THE INPUT:

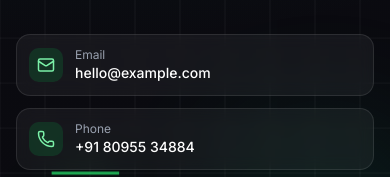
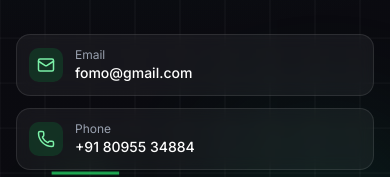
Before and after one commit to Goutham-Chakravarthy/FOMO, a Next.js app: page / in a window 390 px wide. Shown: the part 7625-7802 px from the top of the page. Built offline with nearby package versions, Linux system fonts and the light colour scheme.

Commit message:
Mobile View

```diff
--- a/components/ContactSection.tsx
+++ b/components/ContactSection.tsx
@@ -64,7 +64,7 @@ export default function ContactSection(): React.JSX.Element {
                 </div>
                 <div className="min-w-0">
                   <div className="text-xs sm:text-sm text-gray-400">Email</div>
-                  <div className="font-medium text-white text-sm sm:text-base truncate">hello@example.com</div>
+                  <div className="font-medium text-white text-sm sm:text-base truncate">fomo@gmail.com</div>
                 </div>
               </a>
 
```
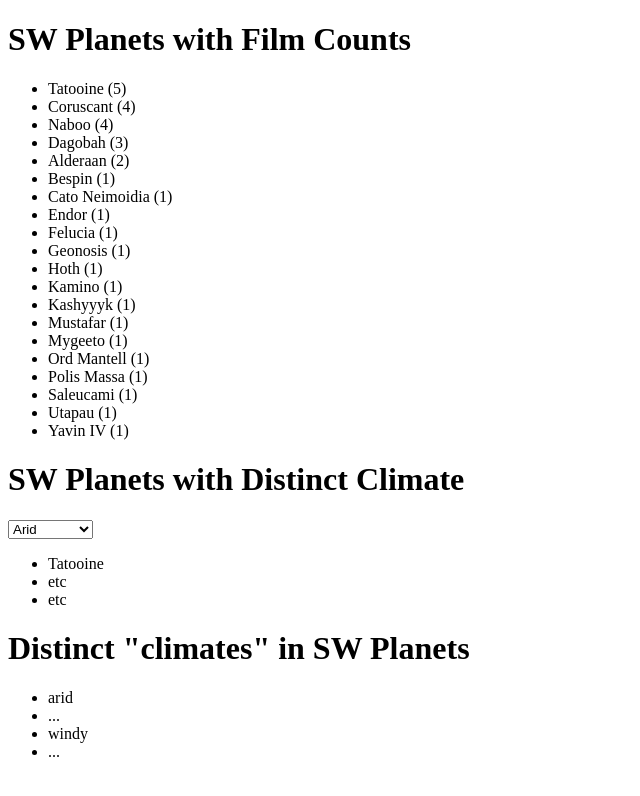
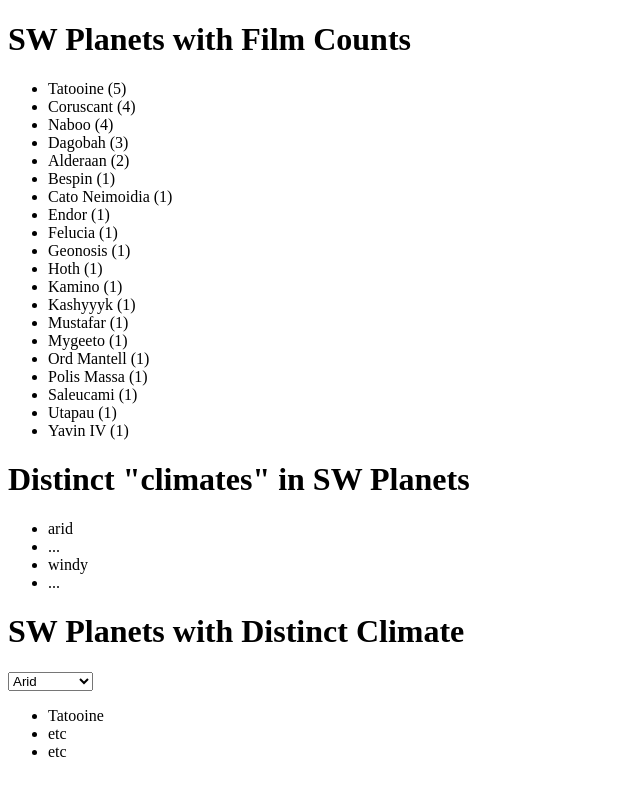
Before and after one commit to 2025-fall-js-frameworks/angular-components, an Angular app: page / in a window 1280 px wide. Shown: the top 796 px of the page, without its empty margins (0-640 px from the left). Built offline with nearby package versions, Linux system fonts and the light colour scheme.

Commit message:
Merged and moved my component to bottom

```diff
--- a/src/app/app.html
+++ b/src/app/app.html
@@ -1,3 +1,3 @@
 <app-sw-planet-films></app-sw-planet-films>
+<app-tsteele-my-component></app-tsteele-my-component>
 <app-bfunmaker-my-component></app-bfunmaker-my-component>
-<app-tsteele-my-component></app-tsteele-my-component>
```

EXERCISE DETAILS: Pictures are to be omitted; otherwise, write out the data exactly as it appears.

RESPONSE:
Before and after one commit to Goutham-Chakravarthy/FOMO, a Next.js app: page / in a window 390 px wide. Shown: the part 7625-7802 px from the top of the page. Built offline with nearby package versions, Linux system fonts and the light colour scheme.

Commit message:
Mobile View

```diff
--- a/components/ContactSection.tsx
+++ b/components/ContactSection.tsx
@@ -64,7 +64,7 @@ export default function ContactSection(): React.JSX.Element {
                 </div>
                 <div className="min-w-0">
                   <div className="text-xs sm:text-sm text-gray-400">Email</div>
-                  <div className="font-medium text-white text-sm sm:text-base truncate">hello@example.com</div>
+                  <div className="font-medium text-white text-sm sm:text-base truncate">fomo@gmail.com</div>
                 </div>
               </a>
 
```
Before and after one commit to 2025-fall-js-frameworks/angular-components, an Angular app: page / in a window 1280 px wide. Shown: the top 796 px of the page, without its empty margins (0-640 px from the left). Built offline with nearby package versions, Linux system fonts and the light colour scheme.

Commit message:
Merged and moved my component to bottom

```diff
--- a/src/app/app.html
+++ b/src/app/app.html
@@ -1,3 +1,3 @@
 <app-sw-planet-films></app-sw-planet-films>
+<app-tsteele-my-component></app-tsteele-my-component>
 <app-bfunmaker-my-component></app-bfunmaker-my-component>
-<app-tsteele-my-component></app-tsteele-my-component>
```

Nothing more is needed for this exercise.